NEW DELHI: The Navy on Wednesday decided to grant permanent commission to seven women officers belonging to the Short Service Commission (SSC) batch of 2008-09. Though women officers are selected only as support staff at present, they will soon be sailing on select warships.
The Navy is the last of the three wings of the armed forces in the country to allow permanent commission for women. While the Army and the IAF allow permanent commission for women, the Navy had limited women officers only to the Short Service Commission of 14 years.
“Recognising the importance of providing equal opportunities to women officers, seven women officers from the batch of Short Service Commission officers of the education branch and the naval constructor cadre, who joined the force in 2008-09, have been granted permanent commission,” a statement issued by the Navy said.
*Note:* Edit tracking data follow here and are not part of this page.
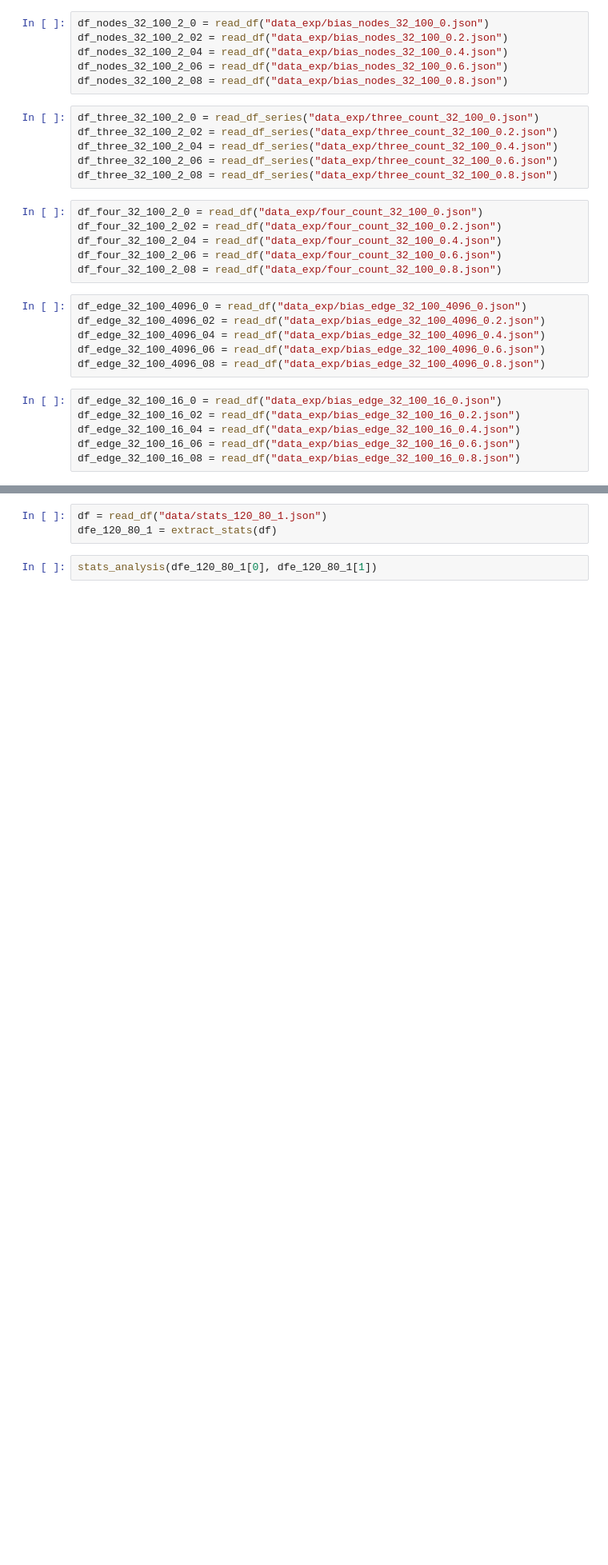
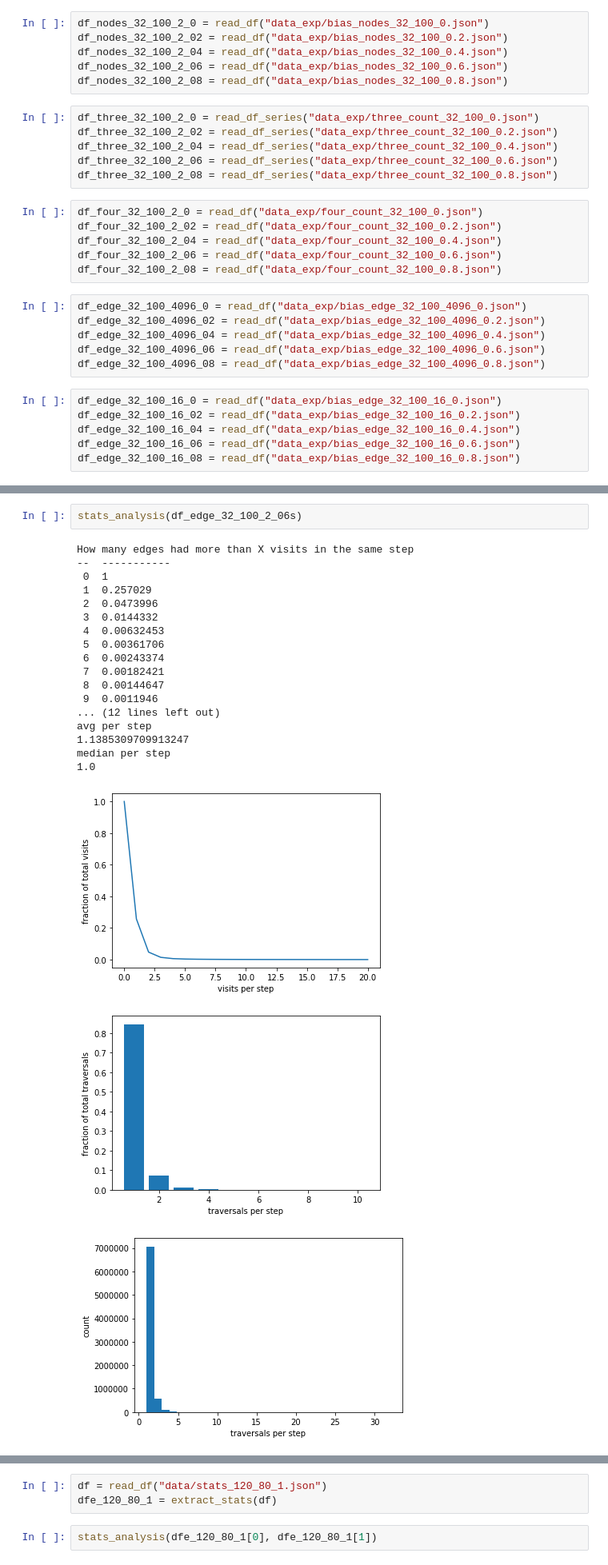
Before and after one commit to WiktorJ/node2vec, a Jupyter notebook: notebooks/data_analysis.ipynb, the cells around one changed output, grey strips where cells are left out. Shown at 80% size. Saved outputs shown, nothing was run; the diff lists cells and outputs as text; blank space fills up the shorter version.

```diff
--- a/notebooks/data_analysis.ipynb
+++ b/notebooks/data_analysis.ipynb
@@ -279,0 +380,23 @@ count max
+# %%
+stats_analysis(df_edge_32_100_2_06s)
+# %% [output]
+How many edges had more than X visits in the same step
+--  -----------
+ 0  1
+ 1  0.257029
+ 2  0.0473996
+ 3  0.0144332
+ 4  0.00632453
+ 5  0.00361706
+ 6  0.00243374
+ 7  0.00182421
+ 8  0.00144647
+ 9  0.0011946
+... (12 lines left out)
+avg per step
+1.1385309709913247
+median per step
+1.0
+[figure, added]
+[figure, added]
+[figure, added]
```
Also changed, not shown: parts of 7 cells of this notebook, 1 other file.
It added that the Navy is also finalising a policy for women officers to serve on select warships that have appropriate facilities for women. Defence sources said the women officers will have to meet a few conditions for permanent commission such as medical fitness and a good annual confidential report. The women officers will also have to opt for permanent commission as this will not be an automatic route.
The Navy statement also mentioned that additional avenues for employment of women officers will be opened up.
“Starting in 2017, women officers can choose to join as pilots of Maritime Reconnaissance planes viz. Boeing P8I, Dornier, etc, as also in the Naval Armament Inspectorate cadre. Thus, a total of eight branches/cadres will be opened for women officers in the Navy,” the statement said.
Branches in which women officers can be given permanent commission include education, law, air traffic control, logistics, observers, pilots and naval constructors.
Earlier, based on a government order in 2008, the Navy had decided to grant such commission only to women who joined after that year and that too only in education, law and naval architecture branches.
A separate case filed by a group of women who had retired after their Short Service Commission ended in 2006 is pending before the Supreme Court.